Over the past two decades, there has been a paradigm shift in public administration and public sector accounting around the world, with increasing emphasis on good governance and accountability processes for government entities.
This is all driven both by economic rationalism, and by changing expectations of what governments can and should do.
An important aspect of this accountability and governance process is the establishment and effective functioning of a Public Accounts Committee (PAC), a key component of democratic accountability.
With contributions from renowned scholars and practitioners, and using case studies from around the world, this research-based collection examines the rationales for current roles of the PACs and explores the links between PACs and National Audit Offices.
It also compares PAC practices from developing and developed countries such as Africa, Asia, Pacific islands, and Europe with both Westminster and non-Westminster models of government.

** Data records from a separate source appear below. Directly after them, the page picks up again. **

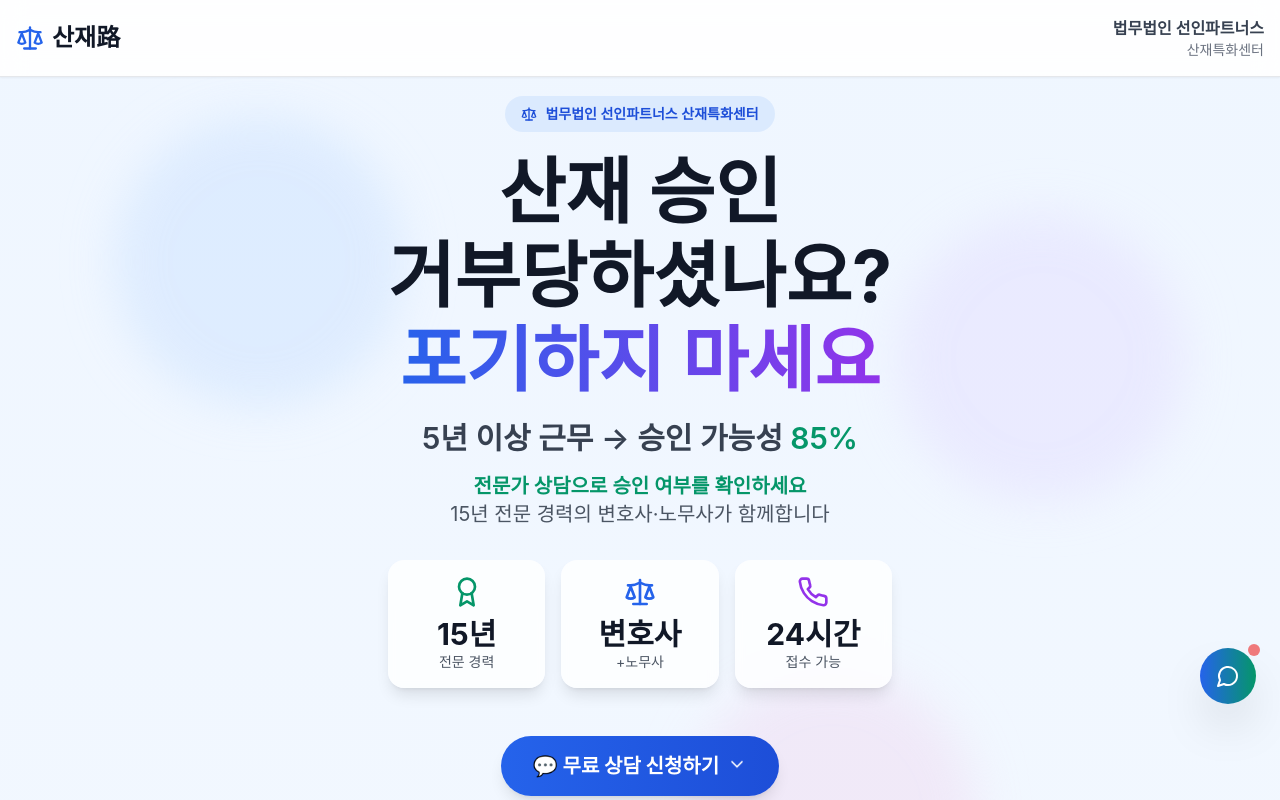
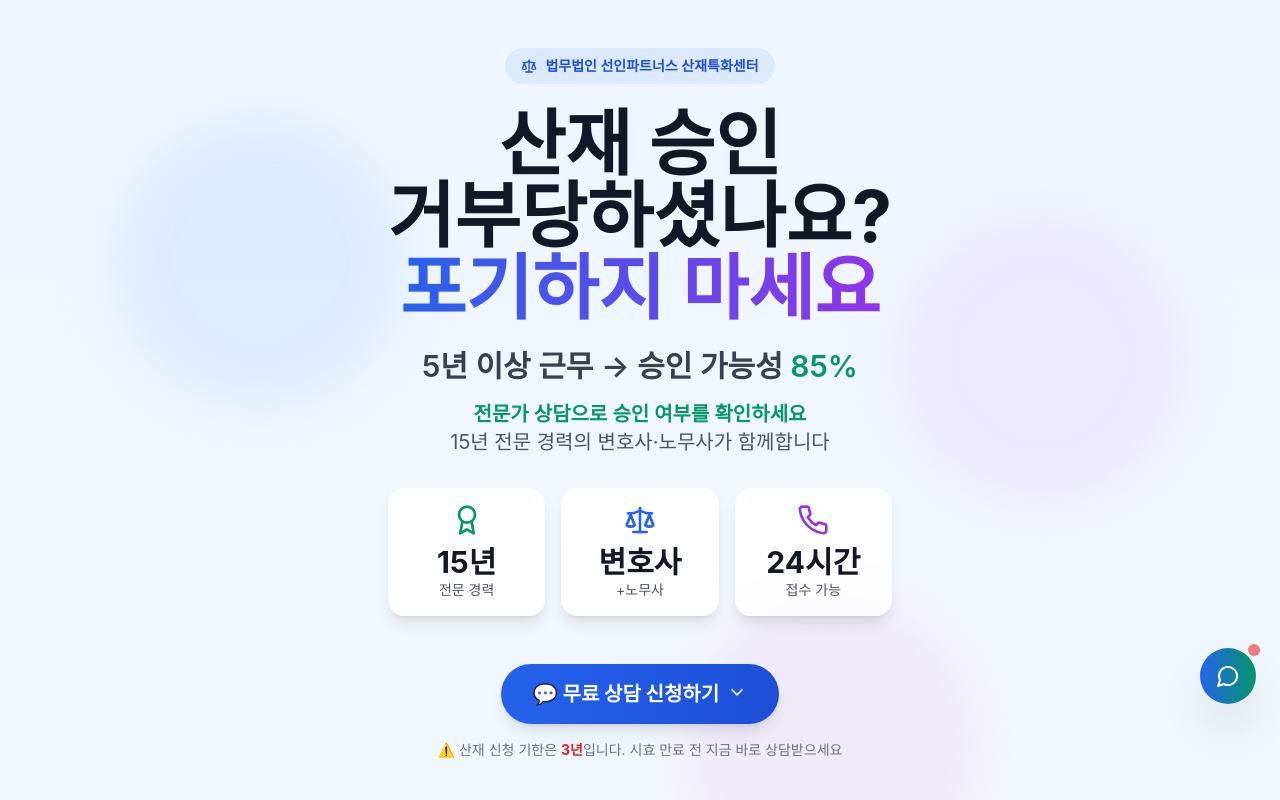
Before and after one commit to JustinKim0324/landing, a React (Vite) app: page / in a window 1280 px wide. Shown: the top 800 px of the page. Built offline with nearby package versions, Linux system fonts and the light colour scheme; a web font is replaced by a local one.

Commit message:
revert: Remove header and restore original hero spacing
User feedback: header design doesn't feel right
- Remove fixed top header component
- Restore original hero title spacing (leading-tight)
- Back to clean simple design without top navigation

```diff
--- a/src/App.jsx
+++ b/src/App.jsx
@@ -1,6 +1,5 @@
 import React from 'react';
 import { motion } from 'framer-motion';
-import Header from './components/Header';
 import Hero from './components/Hero';
 import Features from './components/Features';
 import Security from './components/Security';
@@ -11,7 +10,6 @@ import ChatBot from './components/ChatBot';
 function App() {
   return (
     <div className="min-h-screen bg-gradient-to-b from-blue-50 to-white">
-      <Header />
       <Hero />
       <Features />
       <Security />
--- a/src/components/Header.jsx
+++ /dev/null
@@ -1,30 +0,0 @@
-import React from 'react';
-import { Scale } from 'lucide-react';
-
-const Header = () => {
-  return (
-    <header className="fixed top-0 left-0 right-0 z-50 bg-white/90 backdrop-blur-md border-b border-gray-200 shadow-sm">
-      <div className="max-w-7xl mx-auto px-4 py-4 flex items-center justify-between">
-        {/* Left: Logo */}
-        <div className="flex items-center gap-2">
-          <div className="flex items-center gap-2 text-2xl font-bold">
-            <Scale className="w-7 h-7 text-blue-600" />
-            <span className="text-gray-900">산재路</span>
-          </div>
-        </div>
-
-        {/* Right: Company Name */}
-        <div className="text-right">
-          <p className="text-sm md:text-base font-semibold text-gray-700">
-            법무법인 선인파트너스
-          </p>
-          <p className="text-xs md:text-sm text-gray-500">
-            산재특화센터
-          </p>
-        </div>
-      </div>
-    </header>
-  );
-};
-
-export default Header;
--- a/src/components/Hero.jsx
+++ b/src/components/Hero.jsx
@@ -8,7 +8,7 @@ const Hero = () => {
   };
 
   return (
-    <section className="relative min-h-screen flex items-center justify-center overflow-hidden px-4 py-12 pt-24">
+    <section className="relative min-h-screen flex items-center justify-center overflow-hidden px-4 py-12">
       {/* Animated Background Elements */}
       <div className="absolute inset-0 overflow-hidden">
         <motion.div
@@ -68,12 +68,12 @@ const Hero = () => {
           </motion.div>
 
           {/* Main Headline */}
-          <h1 className="text-5xl md:text-7xl font-bold text-gray-900 mb-6 leading-relaxed">
+          <h1 className="text-5xl md:text-7xl font-bold text-gray-900 mb-6 leading-tight">
             <motion.span
               initial={{ opacity: 0, x: -20 }}
               animate={{ opacity: 1, x: 0 }}
               transition={{ delay: 0.4 }}
-              className="block mb-3"
+              className="block"
             >
               산재 승인
             </motion.span>
@@ -81,7 +81,7 @@ const Hero = () => {
               initial={{ opacity: 0, x: 20 }}
               animate={{ opacity: 1, x: 0 }}
               transition={{ delay: 0.6 }}
-              className="block mb-3"
+              className="block"
             >
               거부당하셨나요?
             </motion.span>
```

This will be valuable reading for academics, researchers, and advanced students in public management, public accounting and public sector governance.